When Clayton Christensen introduced the theory of disruptive innovation in 1995, he could not have anticipated how often the concept would be misused to explain innovations that were not actually disruptive. While it is not uncommon for people to refer to an idea as a disruptive innovation, Christensen was fairly specific about what elements must exist in order for something to be considered truly disruptive.
Christensen, Raynor and McDonald’s 2017 article titled “What is Disruptive Innovation?” states that a disruption typically involves an entrant company who exploits a particular area of the industry that current companies have overlooked due to a perceived lack of customer interest or lower profit margins. As a result of the established companies focusing their attention on serving their customer needs through incremental improvements in their products, an entrant company is often free to create new ways to deliver to this underserved market. These disrupters typically fill this overlooked market with a product that lacks many of the bells and whistles required by the current market but meets minimally acceptable quality thresholds.
In other words, disruptive offerings typically occur in industries where existing companies have ignored a portion of the market. With less profitable customers overlooked by existing companies, entrants are able to establish a new market that might not have existed before.
While Christensen’s original analysis lacked some clarity around explicit criteria for disruptive innovation, Kumaraswamy, Garud and Ansari elaborate on this definition in their 2018 article titled “Perspectives on Disruptive innovations.” They suggest that in light of the rapid innovation we are experiencing in this digital economy, businesses must create a different set of assessment criteria by which to judge these advances.

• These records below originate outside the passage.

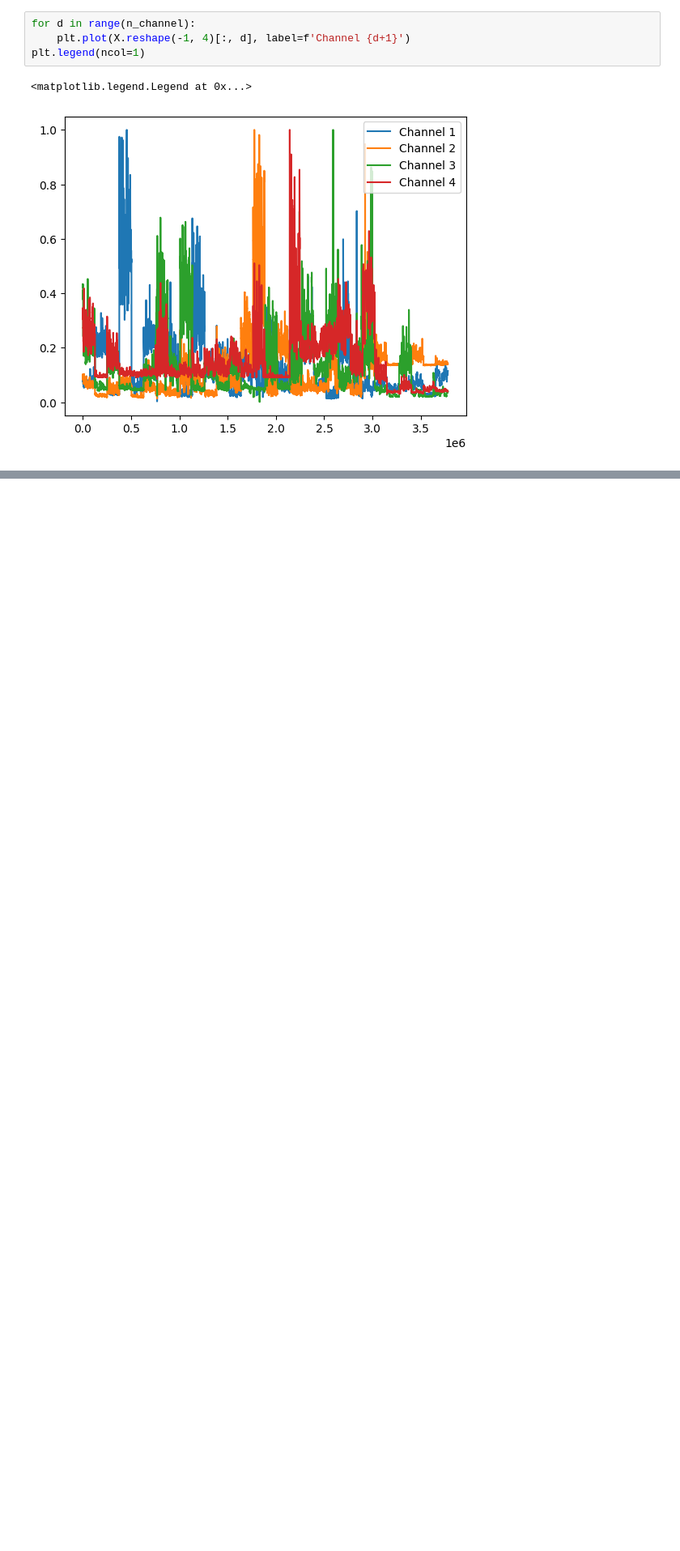
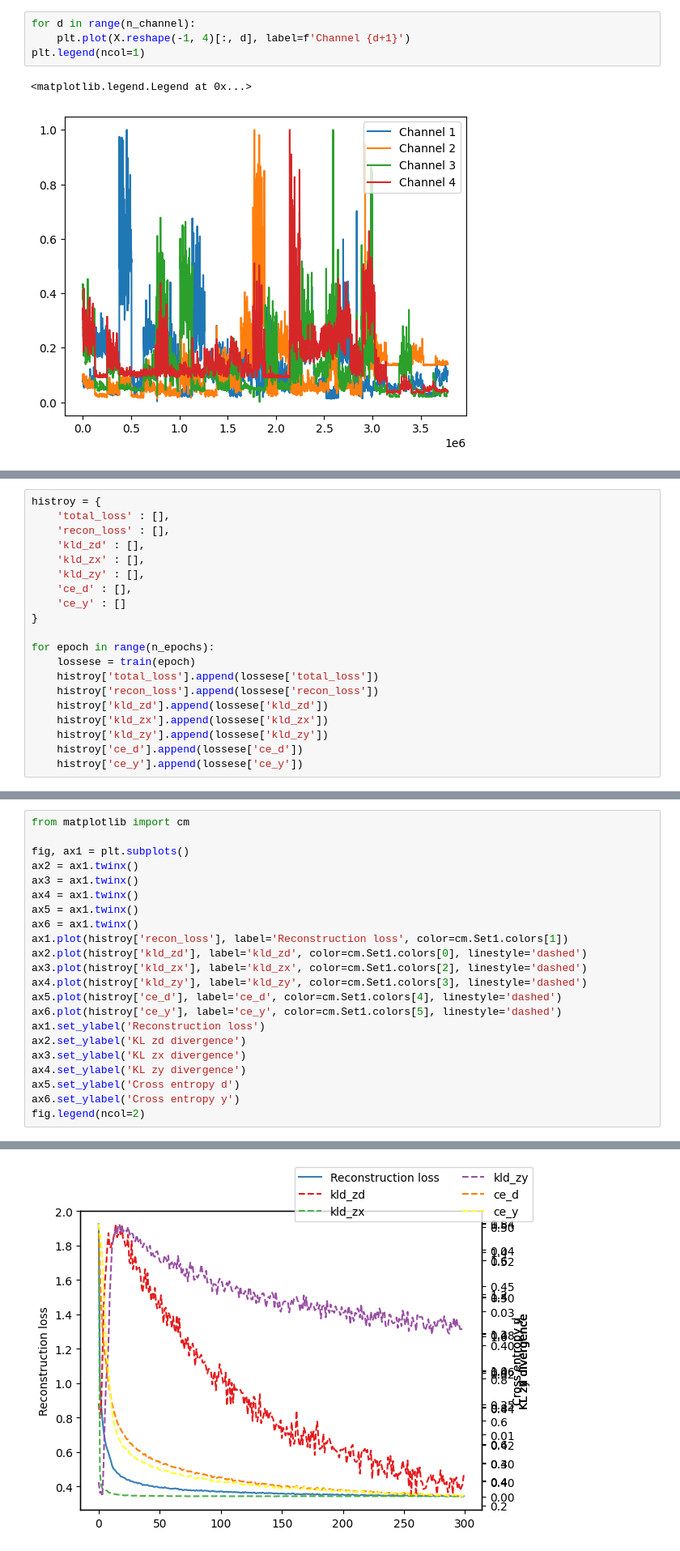
Before and after one commit to Yseitaro/Domain_invariant_vae, a Jupyter notebook: debug.ipynb, the cells around one changed output, grey strips where cells are left out. Shown at 81% size. Drawn from its saved outputs; the diff is of its cells as text; blank space fills up the shorter version.

```diff
--- a/debug.ipynb
+++ b/debug.ipynb
@@ -356,0 +470,20 @@ print(len(subject_label[subject_label==0]))
+# %%
+histroy = {
+    'total_loss' : [],
+    'recon_loss' : [],
+    'kld_zd' : [],
+    'kld_zx' : [],
+    'kld_zy' : [],
+    'ce_d' : [],
+    'ce_y' : []
+}
+
+for epoch in range(n_epochs):
+    lossese = train(epoch)
+    histroy['total_loss'].append(lossese['total_loss'])
+    histroy['recon_loss'].append(lossese['recon_loss'])
+    histroy['kld_zd'].append(lossese['kld_zd'])
+    histroy['kld_zx'].append(lossese['kld_zx'])
+    histroy['kld_zy'].append(lossese['kld_zy'])
+    histroy['ce_d'].append(lossese['ce_d'])
+    histroy['ce_y'].append(lossese['ce_y'])
@@ -356,0 +508,23 @@ print(len(subject_label[subject_label==0]))
+# %%
+from matplotlib import cm
+
+fig, ax1 = plt.subplots()
+ax2 = ax1.twinx()
+ax3 = ax1.twinx()
+ax4 = ax1.twinx()
+ax5 = ax1.twinx()
+ax6 = ax1.twinx()
+ax1.plot(histroy['recon_loss'], label='Reconstruction loss', color=cm.Set1.colors[1])
+ax2.plot(histroy['kld_zd'], label='kld_zd', color=cm.Set1.colors[0], linestyle='dashed')
+ax3.plot(histroy['kld_zx'], label='kld_zx', color=cm.Set1.colors[2], linestyle='dashed')
+ax4.plot(histroy['kld_zy'], label='kld_zy', color=cm.Set1.colors[3], linestyle='dashed')
+ax5.plot(histroy['ce_d'], label='ce_d', color=cm.Set1.colors[4], linestyle='dashed')
+ax6.plot(histroy['ce_y'], label='ce_y', color=cm.Set1.colors[5], linestyle='dashed')
+ax1.set_ylabel('Reconstruction loss')
+ax2.set_ylabel('KL zd divergence')
+ax3.set_ylabel('KL zx divergence')
+ax4.set_ylabel('KL zy divergence')
+ax5.set_ylabel('Cross entropy d')
+ax6.set_ylabel('Cross entropy y')
+fig.legend(ncol=2)
+# %% [output]
@@ -356,0 +532 @@ print(len(subject_label[subject_label==0]))
+[figure, added]
```
Also changed, not shown: parts of 17 cells of this notebook.
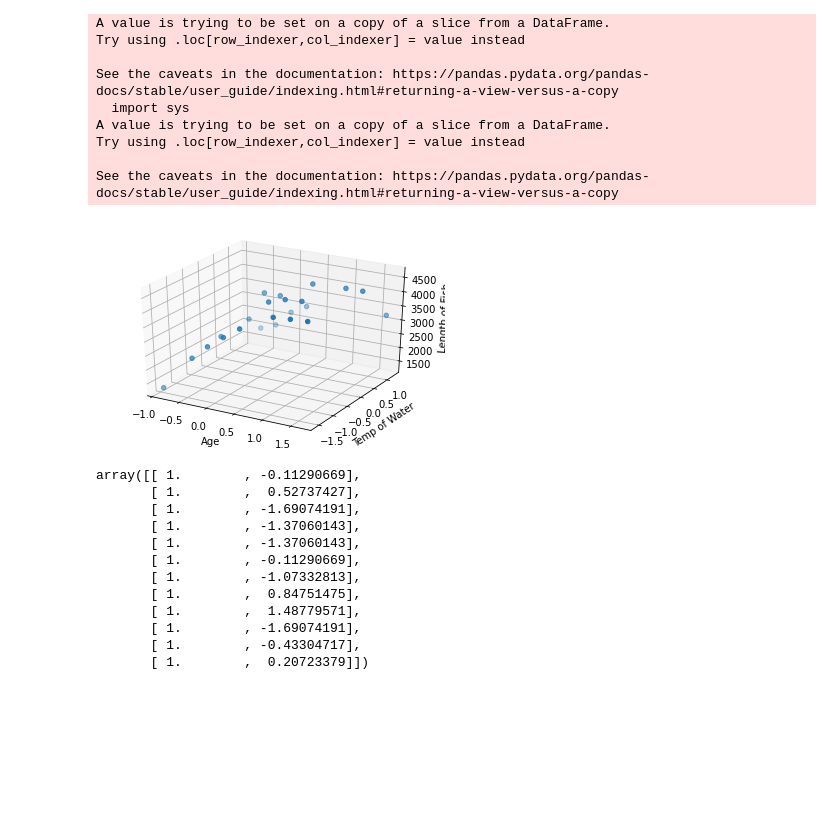
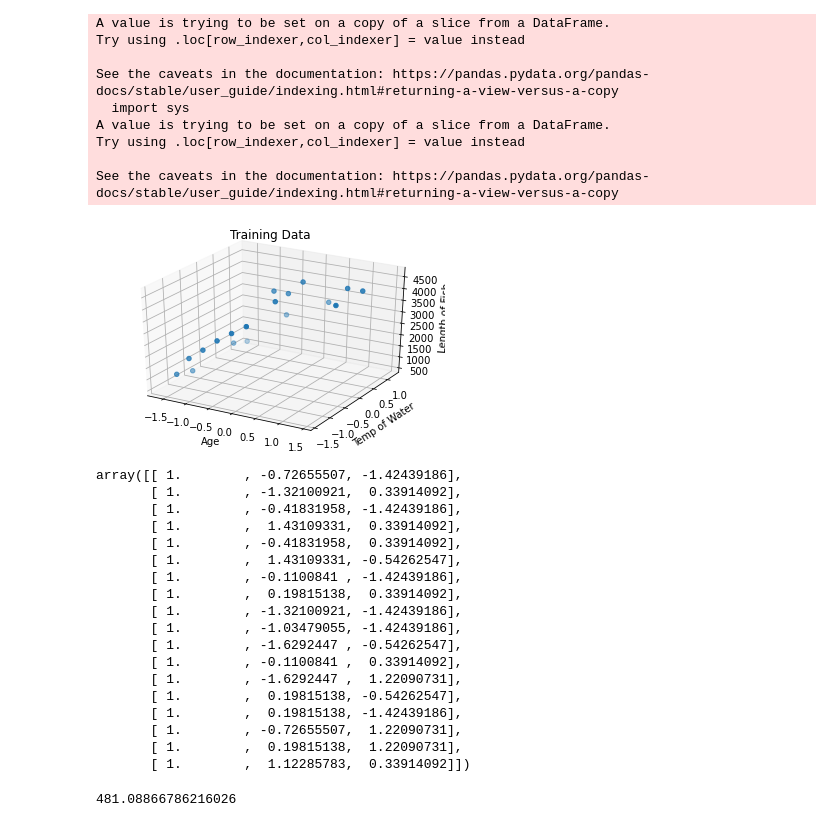
Before and after one commit to Prakhar-Saxena/CollegeAssignments, a Jupyter notebook: CS383/assn1/assn1.ipynb, the cells around one changed output. Saved outputs shown, nothing was run; the diff lists cells and outputs as text; code cells hidden in the pictures; blank space fills up the shorter version.

```diff
--- a/CS383/assn1/assn1.ipynb
+++ b/CS383/assn1/assn1.ipynb
@@ -347,29 +349,44 @@ See the caveats in the documentation: https://pandas.pydata.org/pandas-docs/stab
 # %%
 fig = plt.figure().gca(projection='3d')
 fig.scatter(X_test['Age'], X_test['Temp of Water'], Y_test, 'bo')
+fig.set_title('Training Data')
 fig.set_xlabel('Age')
 fig.set_ylabel('Temp of Water')
 fig.set_zlabel('Length of Fish')
 plt.show()
 # %% [output]
-[figure, old version]
+[figure, new version]
 # %%
 #5
-X_tr = np.c_[np.ones(len(X_train_std)),X_train_std]
+X_tr = np.c_[np.ones(len(X_train)),X_train]
 X_tr = np.array(X_tr)
+X_ts = np.c_[np.ones(len(X_test)),X_test]
+X_ts = np.array(X_ts)
 Y_tr = np.array(Y_train)
-X_ts = np.c_[np.ones(len(X_test_std)),X_test_std]
-X_ts = np.array(X_ts)
+Y_ts = np.array(Y_test)
+
+# X_tr = np.c_[np.ones(len(X_train_std)),X_train_std]
+# X_tr = np.array(X_tr)
+# Y_tr = np.array(Y_train)
+# X_ts = np.c_[np.ones(len(X_test_std)),X_test_std]
+# X_ts = np.array(X_ts)
+X_ts
 # %% [output]
-array([[ 1.        , -0.11290669],
-       [ 1.        ,  0.52737427],
-       [ 1.        , -1.69074191],
-       [ 1.        , -1.37060143],
-       [ 1.        , -1.37060143],
-       [ 1.        , -0.11290669],
-       [ 1.        , -1.07332813],
-       [ 1.        ,  0.84751475],
-       [ 1.        ,  1.48779571],
-       [ 1.        , -1.69074191],
-       [ 1.        , -0.43304717],
-       [ 1.        ,  0.20723379]])
+array([[ 1.        , -0.72655507, -1.42439186],
+       [ 1.        , -1.32100921,  0.33914092],
+       [ 1.        , -0.41831958, -1.42439186],
+       [ 1.        ,  1.43109331,  0.33914092],
+       [ 1.        , -0.41831958,  0.33914092],
+       [ 1.        ,  1.43109331, -0.54262547],
+       [ 1.        , -0.1100841 , -1.42439186],
+       [ 1.        ,  0.19815138,  0.33914092],
+       [ 1.        , -1.32100921, -1.42439186],
+       [ 1.        , -1.03479055, -1.42439186],
+       [ 1.        , -1.6292447 , -0.54262547],
+       [ 1.        , -0.1100841 ,  0.33914092],
+       [ 1.        , -1.6292447 ,  1.22090731],
+       [ 1.        ,  0.19815138, -0.54262547],
+       [ 1.        ,  0.19815138, -1.42439186],
+       [ 1.        , -0.72655507,  1.22090731],
+       [ 1.        ,  0.19815138,  1.22090731],
+       [ 1.        ,  1.12285783,  0.33914092]])
@@ -382,0 +422,7 @@ def B(a,b,k):
+# %%
+#6
+mean_error_squared_sum = error_squared_sum / test_df.shape[0]
+root_mean_error_squared_sum = mean_error_squared_sum**(0.5)
+root_mean_error_squared_sum
+# %% [output]
+481.08866786216026
```
Also changed, not shown: parts of 7 cells of this notebook.
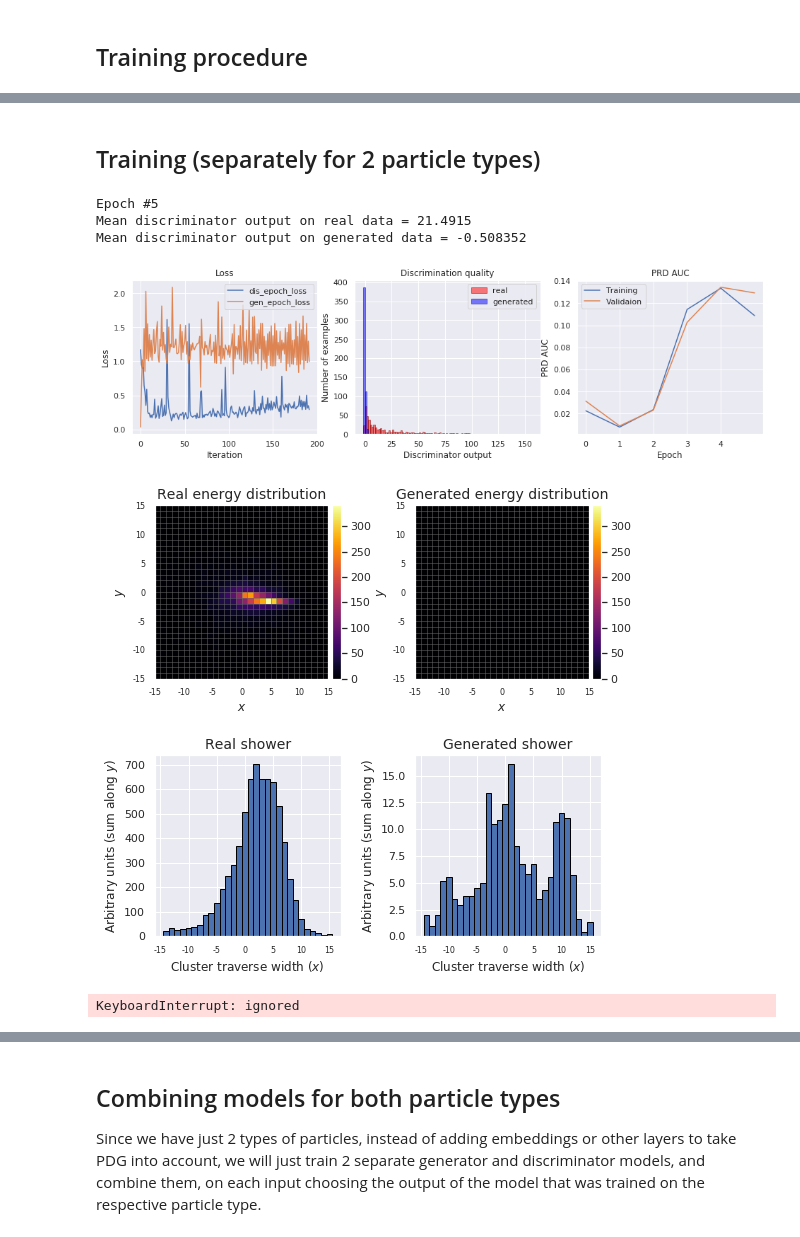
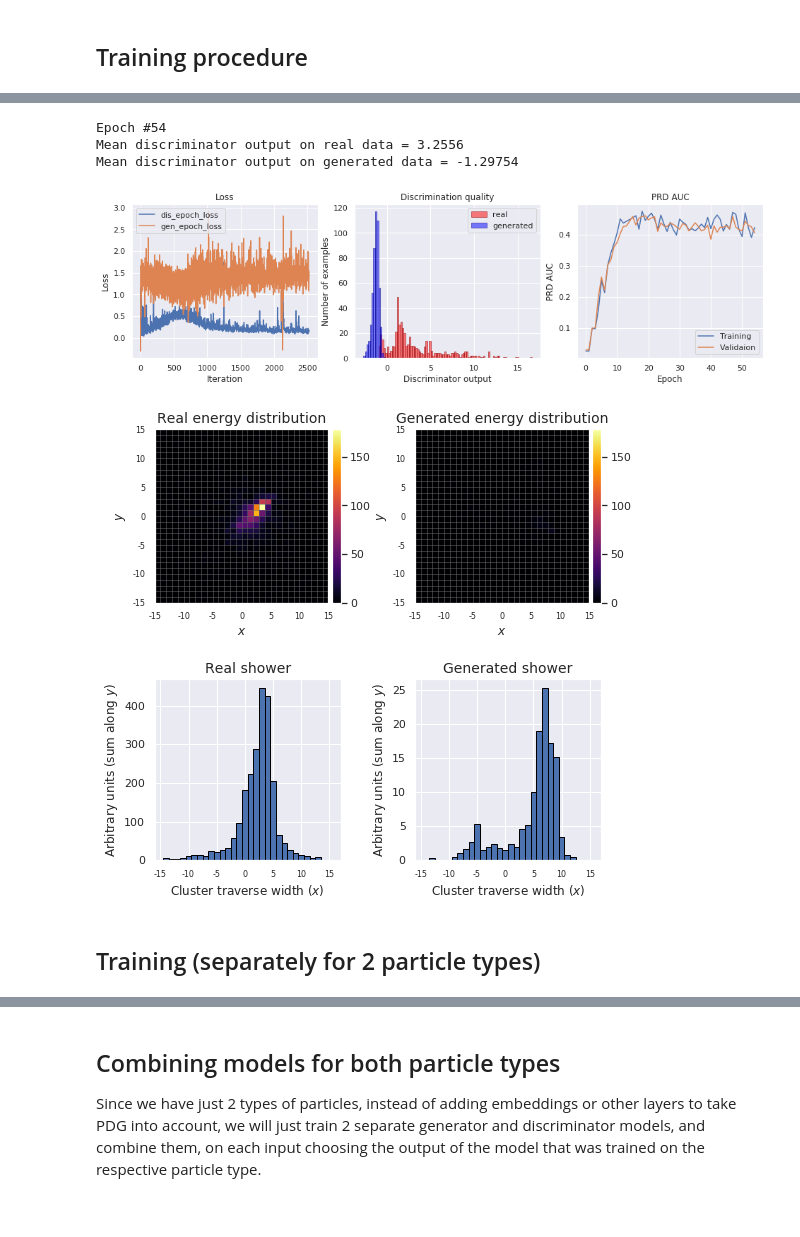
Before and after one commit to TheodorSergeev/mlhep2019_2_phase, a Jupyter notebook: analysis/lhcb_calo_gan.ipynb, the cells around one changed output, grey strips where cells are left out. Drawn from its saved outputs; the diff is of its cells as text; code cells hidden in the pictures.

```diff
--- a/analysis/lhcb_calo_gan.ipynb
+++ b/analysis/lhcb_calo_gan.ipynb
@@ -1007,14 +1126,28 @@ def save_generator(generator, filename):
+# %%
+'''
+import pickle
+
+filename = 'positive_sph_coord_gan_24feb.pt'
+
+for i in range(10):
+    new_tr_class = None
+
+    # load training class
+    with open(def_colab_path + filename, 'rb') as pickle_file:
+        new_tr_class = pickle.load(pickle_file)
+
+    new_tr_class.run(28 + i * 3, True)
+
+    with open(def_colab_path + filename, 'wb') as pickle_file:
+        pickle.dump(new_tr_class, pickle_file)
+
+    del new_tr_class;
+'''
+# %% [output]
+Epoch #54
+Mean discriminator output on real data = 3.2556
+Mean discriminator output on generated data = -1.29754
+[figure, added]
+[figure, added]
 # %% [markdown]
 ## Training (separately for 2 particle types)
-# %%
-# electrons (id = 11.)
-# see http://pdg.lbl.gov/2007/reviews/montecarlorpp.pdf
-dis_model_1, gen_model_1 = train_model(20, 11.)
-save_generator(gen_model_1, 'gan_1.pt')
-# %% [output]
-Epoch #5
-Mean discriminator output on real data = 21.4915
-Mean discriminator output on generated data = -0.508352
-[figure, removed]
-[figure, removed]
-KeyboardInterrupt: ignored
```
Also changed, not shown: parts of 32 cells of this notebook, 5 other files.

They suggest a generative approach to assessing disruption including an early assessment of the platform, ecosystem, and co-opetition decisions, as well as considerations of evolutionary and relational performance standards.
In today’s business, it is not good enough to simply declare something as a disruptive innovation and apply the traditional business standards to address them. We need make a clear distinction between changes that are simply incremental improvements and those that are truly disruptive.
We often work with businesses and individuals to improve their offerings, automate systems and processes, expand feature sets, and launch new products. I find it useful for us to focus on the accurate meaning of disruptive innovation, as expressed by the individual who crafted the theory, as we seek to guide organizations in determining whether or not something is disruptive.
Even though a development may be innovative, that doesn’t necessarily mean it is disruptive. One example of this is creating software to support embedded IoT sensors to help Herman Miller make more informed decisions about space utilization. While this functionality distinguished the client within their industry, it does not meet standards to be considered disruptive.
On the other hand, an organization like Moja that contracted us to help build a commerce system for sub-Saharan Africa is a disruptive innovation. When this idea was brought to us, my response was, “it is such a big idea, it just might work.” This product definitely has the ability to disrupt the way commerce is done on the continent, displacing much about how organizations conduct these transactions today.
Based on my experience working with businesses over the years, I have to agree with Christensen’s assessment that too many changes within the economic construct are given the label of a disruptive innovation. A 2015 MIT Sloan Management article by King and Baatartogtokh concurs that for something to be considered a disruptive innovation, certain conditions should exist including a rapid improvement curve and the opportunity for these new advancements to outpace the needs of the consumer. This ultimately means that when something is heralded as a disruptive innovation, we should view this proclamation more as an alert as opposed to a predictor of things to come.